In 2005, the Sixth Health Report estimated the cost of joining up social care and the NHS to provide seamless free care at £1.5 billion a year, projecting forward that the cost of providing this care by 2050 would have risen to four times that cost (£6 billion a year).
When we review the cost of the pandemic as having been because we were protecting our most vulnerable, the projected cost of an entirely free of charge care system, as with the NHS, seems reasonable.
We have repeatedly been told how important the protection of the ‘most vulnerable’ is, to the extent that the cost of doing so was not even considered. It was deemed so important that we were prepared to shut down society, put people into enforced isolation, close schools and greatly damage the education of children and young adults, ignore long term health issues, and destroy businesses and jobs. Ironically the forseeable loss of life expectancy because of the cost of COVID policies may make free social care more affordable.
The largest cost of providing this service will be staffing, and a stumbling block seems to be that we have an inability to perceive that carers should be paid a living wage, many work for sub living wage and Councils’ subcontracting to the cheapest providers will predetermine poor working conditions and derisory pay for this work force.
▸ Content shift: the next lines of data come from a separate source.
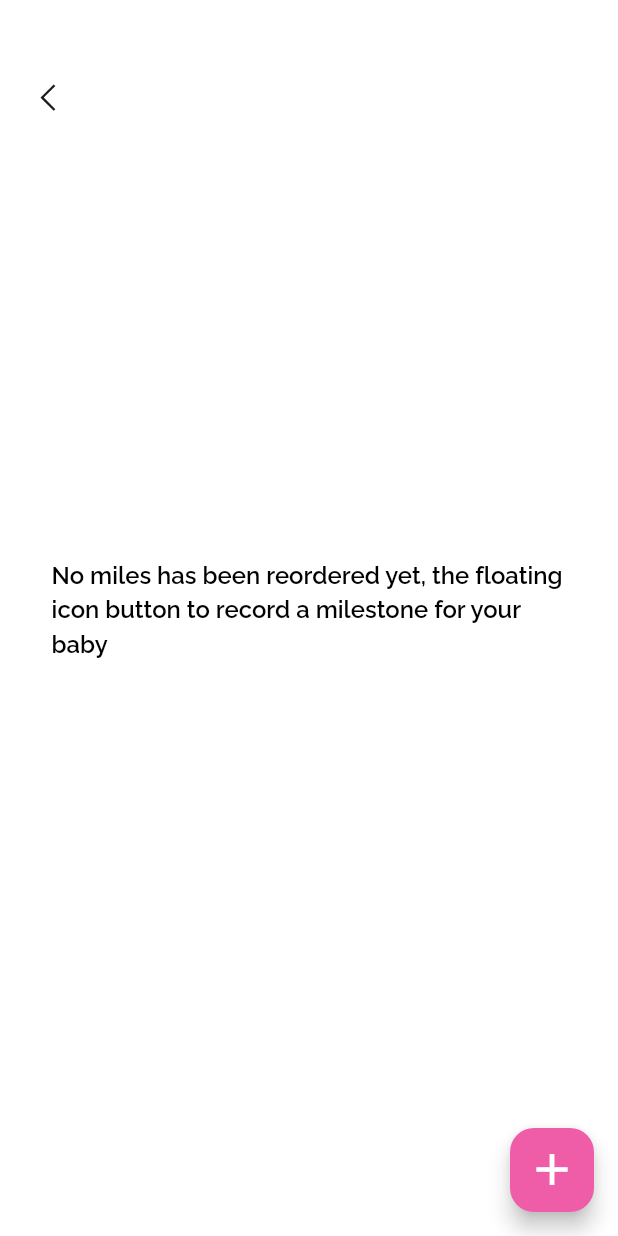
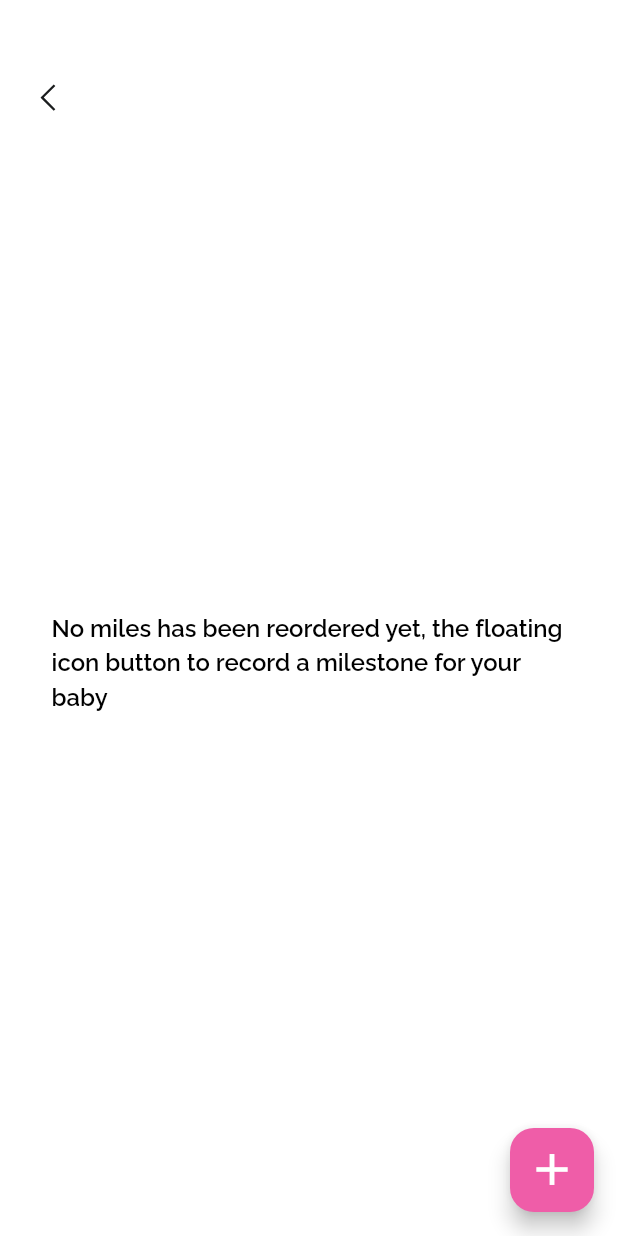
Before and after one commit to angeloobeta/baby-milestone-tracker, a Flutter app: the MileStoneDetailPage widget shown alone on an empty page, opened directly with empty values, on a phone screen of 412 x 824 dp. Run offline on Flutter 3.47's test engine with Material 2 defaults, Android fonts, the phone set to English and light mode, and no system bars; our stand-ins replace another_flushbar, carousel_slider, dotted_line, dropdown_search, flutter_animate, flutter_colorpicker and 14 more; missing offline and left inert: clipboard, flutter_swipe_detector; accounts and stored records are empty.

Commit message:
fixed bug in navigation bar

```diff
--- a/lib/view/page/mileStone/mileStoneDetail.dart
+++ b/lib/view/page/mileStone/mileStoneDetail.dart
@@ -66,7 +66,7 @@ class MileStoneDetailPage extends StatelessWidget {
                         ],
                       )),
                   rowPositioned(
-                    top: 60,
+                    top: 100,
                     child: S(
                         h: 800,
                         w: 400,
@@ -83,28 +83,36 @@ class MileStoneDetailPage extends StatelessWidget {
                                       ""),
                                 ),
                               )
-                          : ListView.builder(
-                              itemCount: categoryMilestones.length,
-                              itemBuilder: (context, index) {
-                                final milestone = categoryMilestones[index];
-                                return Card(
+                            : SingleChildScrollView(
+                                child: Column(
+                                  children: [
+                                    for (int index in List.generate(
+                                        categoryMilestones.length,
+                                        (index) => index)) ...[
+                                      Card(
                                         child: ListTile(
-                                    title: GeneralTextDisplay(milestone.title,
-                                        black, 1, 16, FontWeight.w500, ""),
+                                          title: GeneralTextDisplay(
+                                              categoryMilestones[index].title,
+                                              black,
+                                              1,
+                                              16,
+                                              FontWeight.w500,
+                                              ""),
                                           subtitle: GeneralTextDisplay(
-                                        '${milestone.description} \n ${milestone.typeOfMilestone} \n${milestone.dateOfCreate}',
+                                              '${categoryMilestones[index].description} \n ${categoryMilestones[index].typeOfMilestone} \n${categoryMilestones[index].dateOfCreate}',
                                               black,
                                               6,
                                               12,
                                               FontWeight.w400,
                                               ""),
-                                    trailing:
-                                        const Icon(Icons.delete_forever_sharp),
+                                          trailing: const Icon(
+                                              Icons.delete_forever_sharp),
                                         ),
-                                );
-                              },
+                                      )
+                                    ]
+                                  ],
                                 ),
-                    ),
+                              )),
                   )
                 ]));
   }
```
Lines whose indentation alone changed are shown as unchanged.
The Office of National Statistics identified early on in the pandemic that there was no disproportional representation of NHS workers within COVID death numbers, but carers and other frontline key-workers were disproportionally represented in mortality figures. This again leads to disproportionate mortality figures in BAME communities who are overly represented in the care workforce.
A key problem seems to be perception: why is it that people are so invested in the NHS, people protest for our doctors and nurses, throughout the pandemic they have been provided with care packages, respite, vouchers for discounts, yet for people working in care there is nothing – In my own example my local cafe offers free drinks for NHS workers, yet nothing to other ‘key’ workers. Particularly with care workers, they seem to be viewed as an underclass – we do not like to think about care, possibly because how we treat our most vulnerable reflects on us as people, and particularly with the level of care which we give to the most vulnerable in this country – we should be ashamed.
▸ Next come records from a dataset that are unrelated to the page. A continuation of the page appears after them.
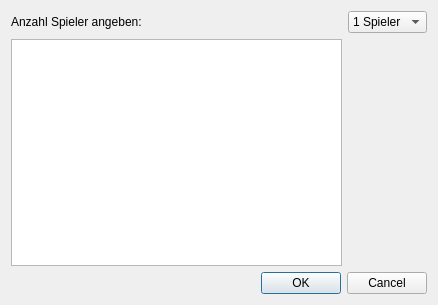
Before: the Qt Designer form multiplayerdialog.ui in michelfiedler/Kniffel.mrai, drawn with Qt 5.
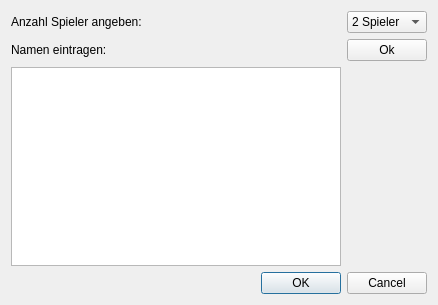
After: the same form once the commit is applied.

Commit message:
Eingabefenster der Namen für zwei bis vier Spieler eingefügt
Die Eingabefenster der Namen für zwei bis vier Spieler wurden eingefügt und müssen noch mit dem MultiplayerDialog verknüpft werden, sodass abhängig von der eingegebenen Anzahl der Spieler sich das richtige Fenster öffnet.

The edit to the form file:
```diff
--- a/multiplayerdialog.ui
+++ b/multiplayerdialog.ui
@@ -14,20 +14,11 @@
    <string>Dialog</string>
   </property>
   <layout class="QGridLayout" name="gridLayout">
-   <item row="0" column="0">
-    <widget class="QLabel" name="label">
-     <property name="text">
-      <string>Anzahl Spieler angeben:</string>
-     </property>
-    </widget>
+   <item row="2" column="0">
+    <widget class="QTableView" name="tBSpielernamen"/>
    </item>
    <item row="0" column="1">
     <widget class="QComboBox" name="cBSpieleranzahl">
-     <item>
-      <property name="text">
-       <string>1 Spieler</string>
-      </property>
-     </item>
      <item>
       <property name="text">
        <string>2 Spieler</string>
@@ -60,10 +51,14 @@
      </item>
     </widget>
    </item>
-   <item row="1" column="0">
-    <widget class="QTableView" name="tBSpielernamen"/>
+   <item row="0" column="0">
+    <widget class="QLabel" name="label">
+     <property name="text">
+      <string>Anzahl Spieler angeben:</string>
+     </property>
+    </widget>
    </item>
-   <item row="2" column="0" colspan="2">
+   <item row="3" column="0" colspan="2">
     <widget class="QDialogButtonBox" name="buttonBox">
      <property name="orientation">
       <enum>Qt::Horizontal</enum>
@@ -73,6 +68,20 @@
      </property>
     </widget>
    </item>
+   <item row="1" column="1">
+    <widget class="QPushButton" name="pBNamenEintragen">
+     <property name="text">
+      <string>Ok</string>
+     </property>
+    </widget>
+   </item>
+   <item row="1" column="0">
+    <widget class="QLabel" name="label_2">
+     <property name="text">
+      <string>Namen eintragen:</string>
+     </property>
+    </widget>
+   </item>
   </layout>
  </widget>
  <resources/>
```
The commit also changes 14 other files.
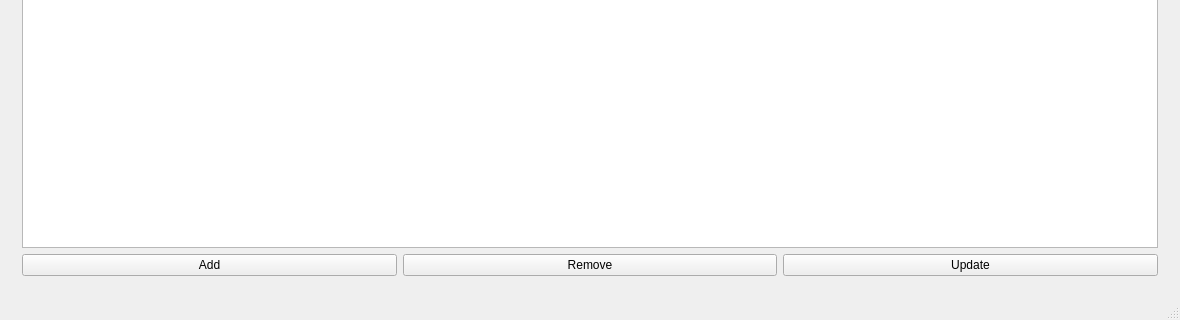
The window that mainwindow.ui (mihutlorenzo/CampionatSportiv) describes before a commit, drawn with Qt 5; both pictures show x 0 to 1180 and y 324 to 644 of the 1180 by 644 pixel window.
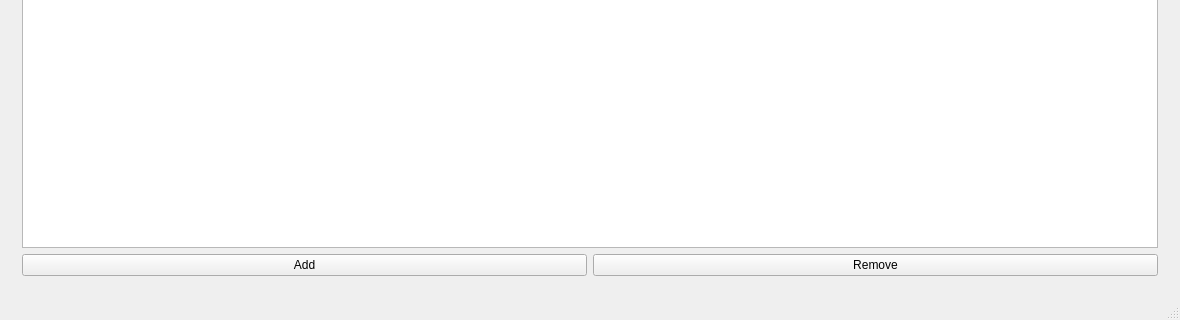
The same window after the commit.

Diff of the .ui file:
```diff
--- a/mainwindow.ui
+++ b/mainwindow.ui
@@ -38,13 +38,6 @@
             </property>
            </widget>
           </item>
-          <item>
-           <widget class="QPushButton" name="updateButton">
-            <property name="text">
-             <string>Update</string>
-            </property>
-           </widget>
-          </item>
          </layout>
         </item>
        </layout>
```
As a care worker, I have worked throughout the pandemic, when other services, NHS – GPs, physiotherapists, occupational health, etc etc; were ‘unable’ to attend to patients we carried on. Our – usually decent – PPE was taken away and given to the NHS, we used food preparation gloves, plastic aprons, and eventually paper facemasks – we were given one per 7-10 hour shift. On one shift I was administering CPR to a client who had suffered a seizure, my fellow carer and I were wearing plastic aprons, gloves and paper masks, then two ambulances with four paramedics arrived to take over, they were dressed in hazmat suits and wearing breathing equipment. One of the paramedics said it was amazing how we had carried on working through the pandemic and gave us the spare face masks he had on his ambulance. We carried on working throughout the pandemic, you can’t stop washing people, changing their nappies, feeding them, but the other services could. So what is essential – what is most important?
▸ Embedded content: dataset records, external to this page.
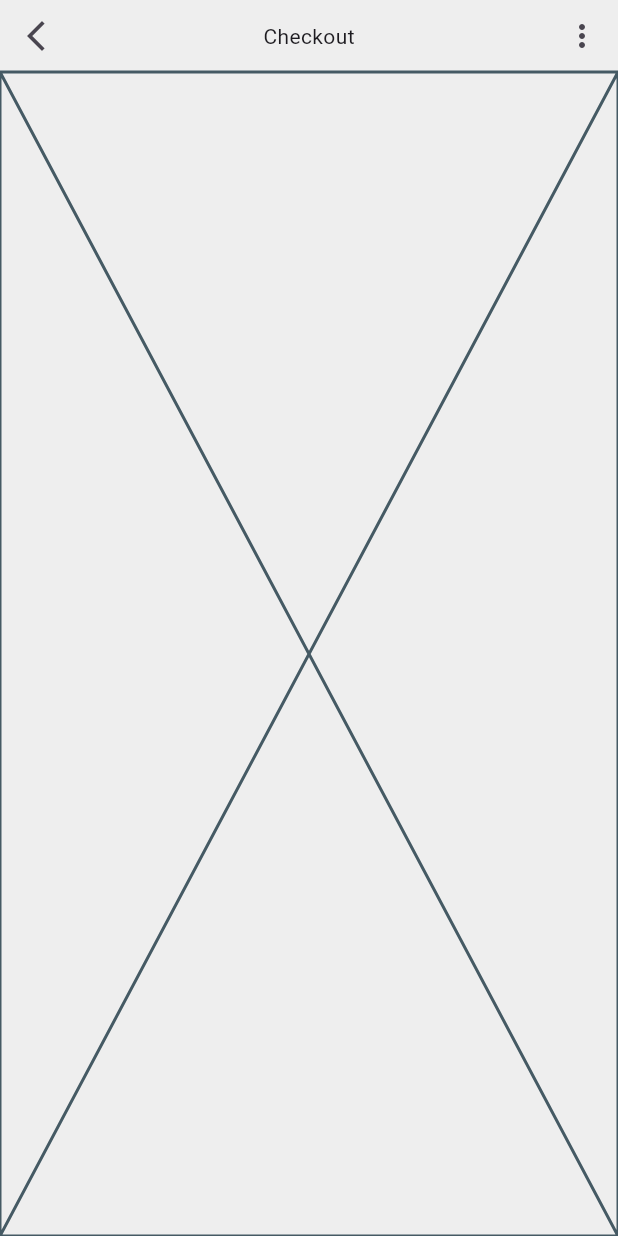
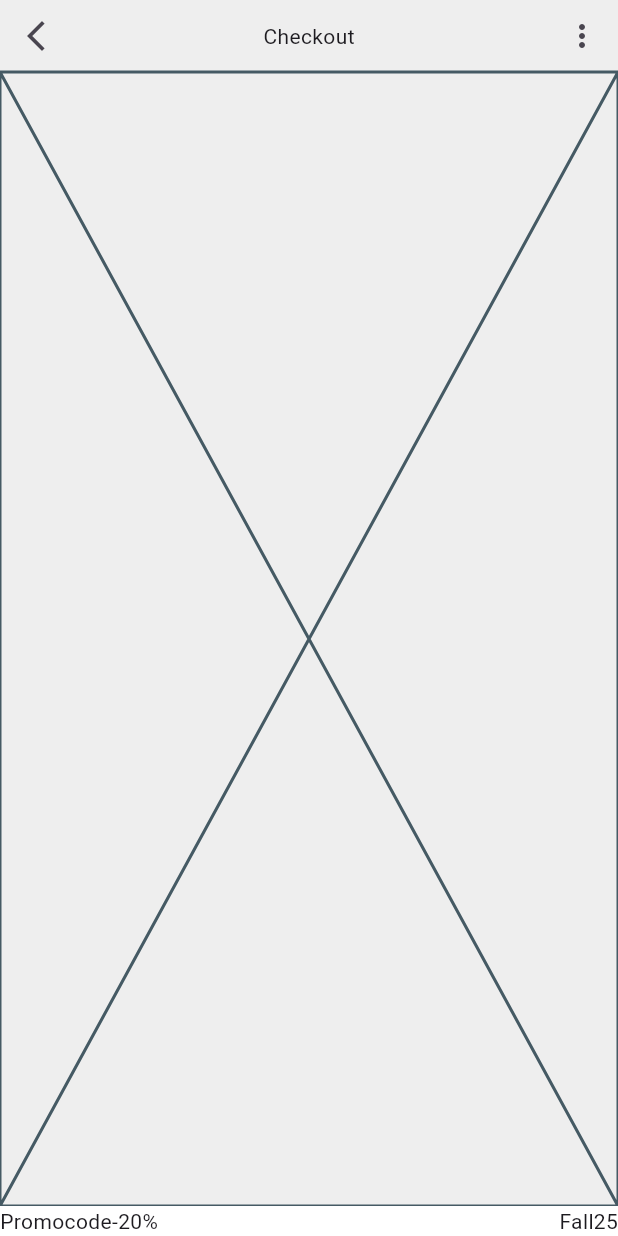
Before and after one commit to JAICHANGPARK/flutter_notebook_chapter_49, a Flutter app: the ECommerceCheckoutPage screen opened directly, on a phone screen of 412 x 824 dp. Run offline on Flutter 3.47's test engine with Material 3 defaults, Android fonts, the phone set to English and light mode, and no system bars; our stand-ins replace dots_indicator, gap, google_fonts.

Commit message:
Update e_commerce_checkout_page.dart

```diff
--- a/lib/ep2451_e_commerce_app/ui/e_commerce_checkout_page.dart
+++ b/lib/ep2451_e_commerce_app/ui/e_commerce_checkout_page.dart
@@ -26,7 +26,18 @@ class _ECommerceCheckoutPageState extends State<ECommerceCheckoutPage> {
               ],
             ),
             Expanded(child: Placeholder()),
-            Container(decoration: BoxDecoration(color: Colors.white)),
+            Container(decoration: BoxDecoration(color: Colors.white,),
+            child: Row(
+              children: [
+                Text("Promocode"),
+                Container(decoration: ShapeDecoration(shape: StadiumBorder()),
+                child: Text("-20%"),),
+                Spacer(),
+                Text(
+                  "Fall25"
+                )
+              ],
+            ),),
           ],
         ),
       ),
```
Care is holistic, why do we perceive the care someone is given in hospital as more important than that given to them either at home or in care home? Both are equally important.
The opportunity: On a patient needing to return home from hospital they are assessed by a care team and carers are put in place, because it is all under one umbrella and there are no questions about funding, carers are employed by the NHS and an appropriate care package can be put in place. Carers do not have to be paid by hours of care performed, and are paid working wages with all benefits of other NHS employees; meaning they and the work they do is properly respected.
With no issues about the funding or sourcing of care packages the system of people going home or into care facilities becomes seamless, meaning that if a pandemic should occur again, the bed blocking issue will not exist.
Repeatedly government commissions have recommended that the two services are made seamless again, and government ministers have rejected the recommendations. If we insist that the reason for the Lockdowns and handling the pandemic in the way we have is because we are so insistent on protecting the vulnerable – at any cost- we need to make this an absolute imperative.
If it is so important to take care of our most vulnerable and not let them die from COVID 19, then we should not be prepared to allow them die from neglect.